How do calorifiers work and what are they?

A calorifier is an indirect-fired water heater to provide hot water in a heating and hot water system. Indirect fired means the water heater does not contain a burner. It is a storage water cylinder with one or more heat exchanger coils which contain hot liquids (water or solar fluid).

As an indirect fired water heater cannot produce the heat itself due to the missing burner, it relies on an external heat source such as e. g. a boiler or solar collectors. These heat up the liquid in the heat exchanger coil which in turn heat up the water contained in the vessel.

Learn more about the pros and cons of calorifiers and direct fired water heaters in our indirect vs direct hot water systems knowledge article.

When should I use a calorifier in a commercial heating system?

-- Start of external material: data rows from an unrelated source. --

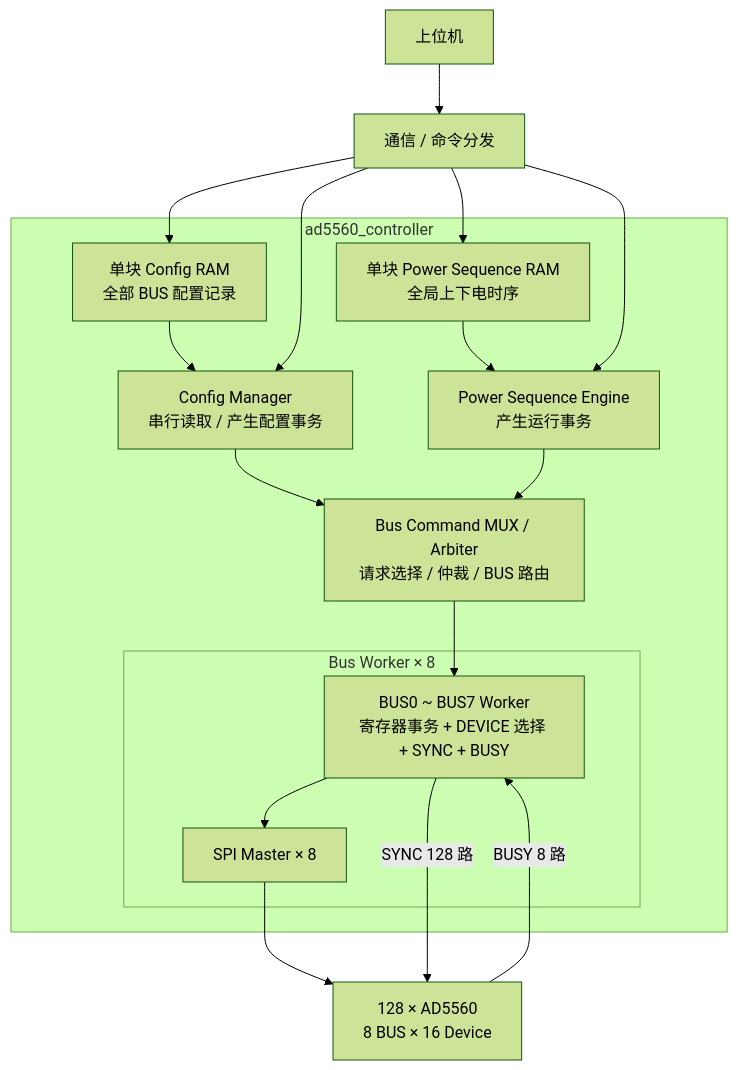
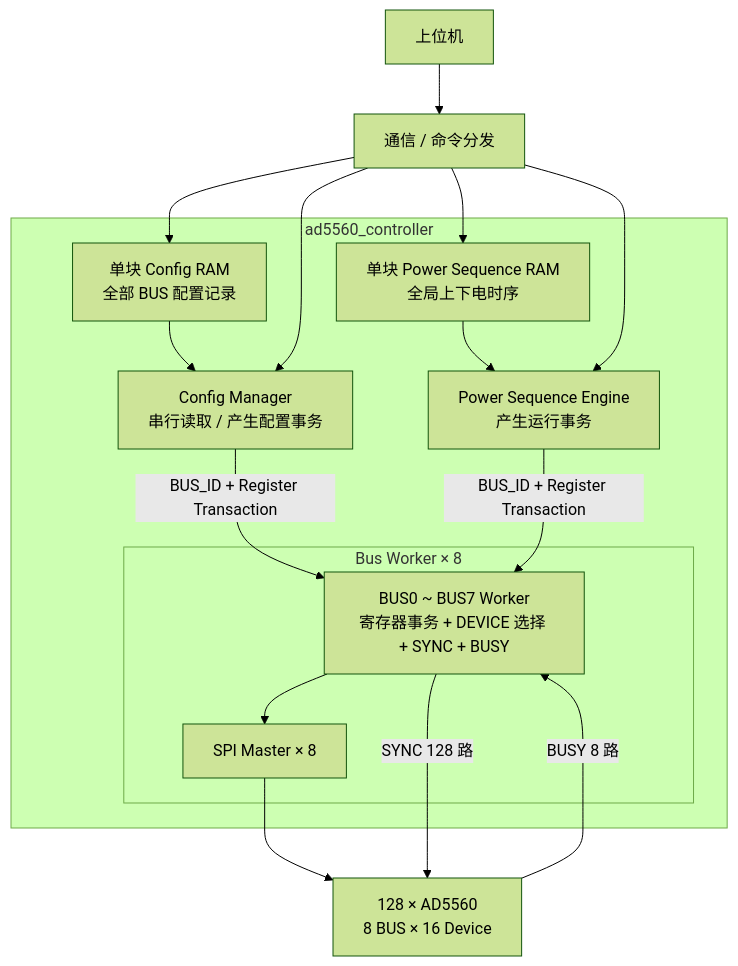
Before and after one commit to hhanghhhhh/hbm_proj: the diagram in AD5560/SYSTEM_ARCHITECTURE.md, drawn with Mermaid (forest theme). The commit also changed other lines of this file, not shown here.

Commit message:
docs: remove bus command mux from AD5560 architecture

````diff
--- a/AD5560/SYSTEM_ARCHITECTURE.md
+++ b/AD5560/SYSTEM_ARCHITECTURE.md
@@ -123,40 +123,37 @@
 ```mermaid
 flowchart TB
     PC[上位机]
     COMM[通信 / 命令分发]
 
     subgraph CTRL[ad5560_controller]
         CRAM[单块 Config RAM\n全部 BUS 配置记录]
         CM[Config Manager\n串行读取 / 产生配置事务]
 
         PSRAM[单块 Power Sequence RAM\n全局上下电时序]
         PSE[Power Sequence Engine\n产生运行事务]
 
-        ARB[Bus Command MUX / Arbiter\n请求选择 / 仲裁 / BUS 路由]
-
         subgraph BUS[Bus Worker × 8]
             BW[BUS0 ~ BUS7 Worker\n寄存器事务 + DEVICE 选择 + SYNC + BUSY]
             SPI[SPI Master × 8]
             BW --> SPI
         end
 
         CRAM --> CM
         PSRAM --> PSE
 
-        CM --> ARB
-        PSE --> ARB
-        ARB --> BW
+        CM -->|BUS_ID + Register Transaction| BW
+        PSE -->|BUS_ID + Register Transaction| BW
     end
 
     DEV[128 × AD5560\n8 BUS × 16 Device]
 
     PC --> COMM
     COMM --> CRAM
     COMM --> CM
     COMM --> PSRAM
     COMM --> PSE
 
     SPI --> DEV
     BW -->|SYNC 128 路| DEV
     DEV -->|BUSY 8 路| BW
 ```
````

Indirect-fired water heaters still rely on another source to heat up its coils which means it cannot react as quickly to demand as a direct-fired water heater. In the past, it was necessary to have a dedicated hot water boiler to heat the calorifier. However, due to increased efficiencies, modern boilers can easily supply heat to a calorifier and the heating system.

This is useful in refurb projects. You can read about how our customer recently used the spare capacity from their existing boiler to provide the heat for a new calorifier to generate hot water for an office building. Read the case study here.

Want to know more?

We go into detail about direct- vs. indirect-fired water heaters on this page. Calorifiers are used generally where hot water demand is not exceptionally high and a slower heat up time is sufficient to satisfy the hot water requirements. They are more cost-effective than direct-fired water heaters and no flues are required,  but they can be more more prone to heat loss. However thanks to generous insulation this is minimised on all Hamworthy calorifiers.